The tablets are also taken regularly during nature walks. Together with an endoscope, for example, the children examined and photographed the tree cavities in the city park. On another journey, they recorded the sounds of the life of the Hanseatic birds. Later, the little explorers can share their findings with their peers.
But so far such projects in German kindergartens are the exception rather than the rule. Franziska Cohen of the Department of Early Childhood Education at the Freie Universität in Berlin states: "We are still relatively at the beginning of digital education in the day center, and there are no viable concepts, networks, technical infrastructures and training opportunities".
Even in the search for accompaniment there is still room for improvement – for example, so far little is known about how day care center processes and structures are changed by digital media. The infant pedagogue itself is involved in a new research project that aims to analyze the attitude of pedagogical professionals towards digitization.

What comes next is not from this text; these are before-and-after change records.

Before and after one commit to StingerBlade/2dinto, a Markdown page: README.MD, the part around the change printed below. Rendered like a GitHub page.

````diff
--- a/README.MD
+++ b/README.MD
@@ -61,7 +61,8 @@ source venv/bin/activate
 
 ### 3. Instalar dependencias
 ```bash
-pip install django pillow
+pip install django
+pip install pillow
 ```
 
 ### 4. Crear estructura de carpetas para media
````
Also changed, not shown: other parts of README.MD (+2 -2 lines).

In the end, practical guidelines and seminars on digital education will be developed.
"In principle, we are on an equal footing with all our school discoveries and debates ten years ago," Franziska Cohen self-criticizes. In the professional world, there are still controversial discussions about the meaning and absurdity of digital education in kindergarten. At the same time, the first porters take their own journey of discovery.
Try it yourself
One of these is the Fröbel Education and Training gGmbH in Berlin. Even the winter road of the Hamburg kindergarten belongs to this carrier. Almost two years ago, the company launched a "Media Multipliers" program, with internal training on data protection, child safety, parenting and technology – and a regular exchange of experiences between institutions.
The starting signal for the digital program was given by a weekend of experimentation in Berlin. 3D printers, tablets, cameras, videoprojectors: all this has been tested for fitness for the daily care of children. Martin Imiolczyk was there from the beginning, he has already written his educational thesis for educators in 2016 on the use of media in children. "We are still in the middle of the identification phase and at the moment we are always trying new possibilities, rejecting a lot and improving what is going well," says the 28-year-old. At the moment, the trial and error is also the "only option" because good textbooks, suitable seminars or just advice on apps for the life of a nursery are still scarce.
More recently, the day care center bought a Nintendo Labo in Winter Street. This extension of the switch console connects the analog and digital worlds and is designed to bring technology closer to children, with cardboard. This allows you to build pianos and gas pedals as well as virtual reality glasses.
Upcoming parents of the target group
Before the console was tested with the children, the educator, together with their colleagues, had had an idea of the possibilities. Imiolczyk tests apps for recording animal sounds or shooting at home. In the near future, the educator wants to share even more his experiences – not only with colleagues and other institutions, but also with his parents.
"On the one hand, I want to reduce concerns and concerns on the part of parents, from the other, I also want to give advice for digital family life," says Martin Imiolczyk, "many ideas like a stop-motion film or the Recording of animal sounds can also implement well in leisure time. "
That one can spend his time on the smartphone not only with Netflix and Instagram, but also in a creative and productive way, should be a very exciting vision for many parents.